■ Prompt
Search the data below for the word "false" and copy each line that holds it.

══════════

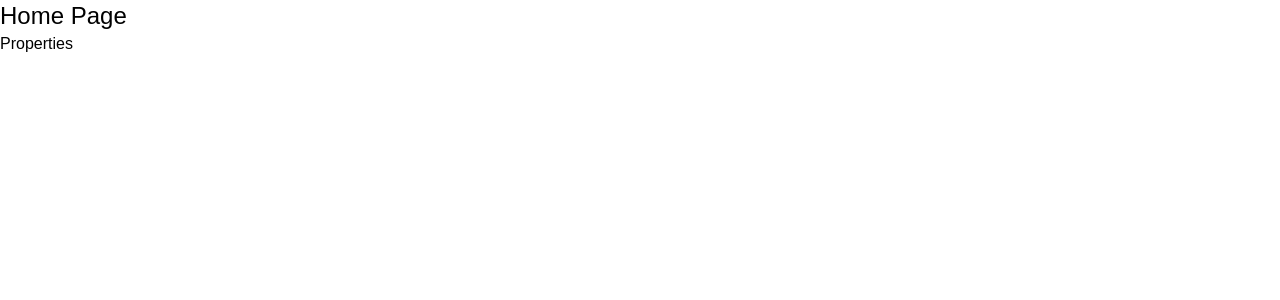
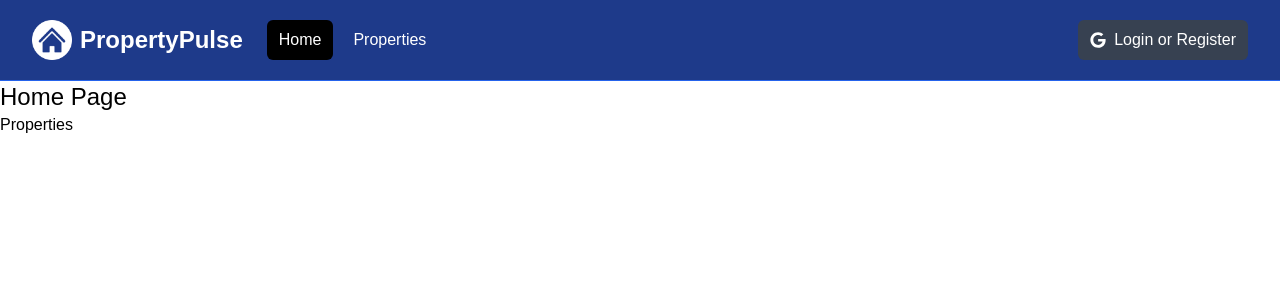
Before and after one commit to azimitina/Property-Platform, a Next.js app: page / in a window 1280 px wide. Shown: the top 300 px of the page. Built offline with nearby package versions, Linux system fonts and the light colour scheme.

Commit message:
Add Navbar

```diff
--- a/app/layout.jsx
+++ b/app/layout.jsx
@@ -1,4 +1,5 @@
 import "@/assets/styles/globals.css";
+import Navbar from "@/components/Navbar";
 
 export const metadata = {
   title: "Property Platform",
@@ -10,6 +11,7 @@
   return (
     <html lang="en">
       <body>
+        <Navbar />
         <main>{children}</main>
       </body>
     </html>
--- /dev/null
+++ b/components/Navbar.jsx
@@ -0,0 +1,239 @@
+"use client";
+import { useState } from "react";
+import Image from "next/image";
+import logo from "@/assets/images/logo-white.png";
+import profileDefault from "@/assets/images/profile.png";
+import Link from "next/link";
+import { FaGoogle } from "react-icons/fa";
+import { usePathname } from "next/navigation";
+
+const Navbar = () => {
+  const [isMobileMenuOpen, setIsMobileMenuOpen] = useState(false);
+  const [isProfileMenuOpen, setIsProfileMenuOpen] = useState(false);
+  const [isLoggedIn, setIsLoggedIn] = useState(false);
+
+  const pathname = usePathname();
+
+  return (
+    <nav className="bg-blue-900 border-b border-blue-600">
+      <div className="mx-auto max-w-7xl px-2 sm:px-6 lg:px-8">
+        <div className="relative flex h-20 items-center justify-between">
+          <div className="absolute inset-y-0 left-0 flex items-center md:hidden">
+            {/* Mobile menu button */}
+            <button
+              type="button"
+              id="mobile-dropdown-button"
+              className="relative inline-flex items-center justify-center rounded-md p-2 text-gray-400 hover:bg-gray-700 hover:text-white focus:outline-none focus:ring-2 focus:ring-inset focus:ring-white"
+              aria-controls="mobile-menu"
+              aria-expanded="false"
+              onClick={() => setIsMobileMenuOpen((prev) => !prev)}
+            >
+              <span className="absolute -inset-0.5"></span>
+              <span className="sr-only">Open main menu</span>
+              <svg
+                className="block h-6 w-6"
+                fill="none"
+                viewBox="0 0 24 24"
+                strokeWidth="1.5"
+                stroke="currentColor"
+                aria-hidden="true"
+              >
+                <path
+                  strokeLinecap="round"
+                  strokeLinejoin="round"
+                  d="M3.75 6.75h16.5M3.75 12h16.5m-16.5 5.25h16.5"
+                />
+              </svg>
+            </button>
+          </div>
+
+          <div className="flex flex-1 items-center justify-center md:items-stretch md:justify-start">
+            <Link className="flex flex-shrink-0 items-center" href="/">
+              <Image className="h-10 w-auto" src={logo} alt="PropertyPulse" />
+
+              <span className="hidden md:block text-white text-2xl font-bold ml-2">
+                PropertyPulse
+              </span>
+            </Link>
+            {/* Desktop Menu Hidden below md screens  */}
+            <div className="hidden md:ml-6 md:block">
+              <div className="flex space-x-2">
+                <Link
+                  href="/"
+                  className={`${
+                    pathname === "/" ? "bg-black" : ""
+                  } text-white hover:bg-gray-900 hover:text-white rounded-md px-3 py-2`}
+                >
+                  Home
+                </Link>
+                <Link
+                  href="/properties"
+                  className={`${
+                    pathname === "/properties" ? "bg-black" : ""
+                  } text-white hover:bg-gray-900 hover:text-white rounded-md px-3 py-2`}
+                >
+                  Properties
+                </Link>
+                {isLoggedIn && (
+                  <Link
+                    href="/properties/add"
+                    className={`${
+                      pathname === "/properties/add" ? "bg-black" : ""
+                    } text-white hover:bg-gray-900 hover:text-white rounded-md px-3 py-2`}
+                  >
+                    Add Property
+                  </Link>
+                )}
+              </div>
+            </div>
+          </div>
+
+          {/* Right Side Menu (Logged Out) */}
+          {!isLoggedIn && (
+            <div className="hidden md:block md:ml-6">
+              <div className="flex items-center">
+                <button className="flex items-center text-white bg-gray-700 hover:bg-gray-800 hover:text-white rounded-md px-3 py-2">
+                  <FaGoogle className="text-white mr-2" />
+                  <span>Login or Register</span>
+                </button>
+              </div>
+            </div>
+          )}
+
+          {/* Right Side Menu (Logged In) */}
+          {isLoggedIn && (
+            <div className="absolute inset-y-0 right-0 flex items-center pr-2 md:static md:inset-auto md:ml-6 md:pr-0">
+              <Link href="/messages" className="relative group">
+                <button
+                  type="button"
+                  className="relative rounded-full bg-gray-800 p-1 text-gray-400 hover:text-white focus:outline-none focus:ring-2 focus:ring-white focus:ring-offset-2 focus:ring-offset-gray-800"
+                >
+                  <span className="absolute -inset-1.5"></span>
+                  <span className="sr-only">View notifications</span>
+                  <svg
+                    className="h-6 w-6"
+                    fill="none"
+                    viewBox="0 0 24 24"
+                    strokeWidth="1.5"
+                    stroke="currentColor"
+                    aria-hidden="true"
+                  >
+                    <path
+                      strokeLinecap="round"
+                      strokeLinejoin="round"
+                      d="M14.857 17.082a23.848 23.848 0 005.454-1.31A8.967 8.967 0 0118 9.75v-.7V9A6 6 0 006 9v.75a8.967 8.967 0 01-2.312 6.022c1.733.64 3.56 1.085 5.455 1.31m5.714 0a24.255 24.255 0 01-5.714 0m5.714 0a3 3 0 11-5.714 0"
+                    />
+                  </svg>
+                </button>
+                <span className="absolute top-0 right-0 inline-flex items-center justify-center px-2 py-1 text-xs font-bold leading-none text-white transform translate-x-1/2 -translate-y-1/2 bg-red-600 rounded-full">
+                  2{/* Replace with the actual number of notifications  */}
+                </span>
+              </Link>
+              {/* Profile dropdown button  */}
+              <div className="relative ml-3">
+                <div>
+                  <button
+                    type="button"
+                    className="relative flex rounded-full bg-gray-800 text-sm focus:outline-none focus:ring-2 focus:ring-white focus:ring-offset-2 focus:ring-offset-gray-800"
+                    id="user-menu-button"
+                    aria-expanded="false"
+                    aria-haspopup="true"
+                    onClick={() => setIsProfileMenuOpen((prev) => !prev)}
+                  >
+                    <span className="absolute -inset-1.5"></span>
+                    <span className="sr-only">Open user menu</span>
+                    <Image
+                      className="h-8 w-8 rounded-full"
+                      src={profileDefault}
+                      alt=""
+                    />
+                  </button>
+                </div>
+
+                {isProfileMenuOpen && (
+                  <div
+                    id="user-menu"
+                    className="absolute right-0 z-10 mt-2 w-48 origin-top-right rounded-md bg-white py-1 shadow-lg ring-1 ring-black ring-opacity-5 focus:outline-none"
+                    role="menu"
+                    aria-orientation="vertical"
+                    aria-labelledby="user-menu-button"
+                    tabIndex="-1"
+                  >
+                    <Link
+                      href="/profile"
+                      className="block px-4 py-2 text-sm text-gray-700"
+                      role="menuitem"
+                      tabIndex="-1"
+                      id="user-menu-item-0"
+                    >
+                      Your Profile
+                    </Link>
+                    <Link
+                      href="/properties/saved"
+                      className="block px-4 py-2 text-sm text-gray-700"
+                      role="menuitem"
+                      tabIndex="-1"
+                      id="user-menu-item-2"
+                    >
+                      Saved Properties
+                    </Link>
+                    <button
+                      className="block px-4 py-2 text-sm text-gray-700"
+                      role="menuitem"
+                      tabIndex="-1"
+                      id="user-menu-item-2"
+                    >
+                      Sign Out
+                    </button>
+                  </div>
+                )}
+              </div>
+            </div>
+          )}
+        </div>
+      </div>
+
+      {/* Mobile menu, show/hide based on menu state. */}
+      {isMobileMenuOpen && (
+        <div id="mobile-menu">
+          <div className="space-y-1 px-2 pb-3 pt-2">
+            <Link
+              href="/"
+              className={`${
+                pathname === "/" ? "bg-black" : ""
+              } text-white block rounded-md px-3 py-2 text-base font-medium`}
+            >
+              Home
+            </Link>
+            <Link
+              href="/properties"
+              className={`${
+                pathname === "/properties" ? "bg-black" : ""
+              } text-white block rounded-md px-3 py-2 text-base font-medium`}
+            >
+              Properties
+            </Link>
+            {isLoggedIn && (
+              <Link
+                href="/properties/add"
+                className={`${
+                  pathname === "/properties/add" ? "bg-black" : ""
+                } text-white block rounded-md px-3 py-2 text-base font-medium`}
+              >
+                Add Property
+              </Link>
+            )}
+            {!isLoggedIn && (
+              <button className="flex items-center text-white bg-gray-700 hover:bg-gray-900 hover:text-white rounded-md px-3 py-2 my-5">
+                <i className="fa-brands fa-google mr-2"></i>
+                <span>Login or Register</span>
+              </button>
+            )}
+          </div>
+        </div>
+      )}
+    </nav>
+  );
+};
+
+export default Navbar;
--- a/package.json
+++ b/package.json
@@ -9,9 +9,10 @@
     "lint": "next lint"
   },
   "dependencies": {
+    "next": "14.2.5",
     "react": "^18",
     "react-dom": "^18",
-    "next": "14.2.5"
+    "react-icons": "^5.2.1"
   },
   "devDependencies": {
     "postcss": "^8",
```
Also changed, not shown: 1 other file (tests, documents, lock files or other folders).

══════════

■ Response area
+  const [isMobileMenuOpen, setIsMobileMenuOpen] = useState(false);
+  const [isProfileMenuOpen, setIsProfileMenuOpen] = useState(false);
+  const [isLoggedIn, setIsLoggedIn] = useState(false);
+              aria-expanded="false"
+                    aria-expanded="false"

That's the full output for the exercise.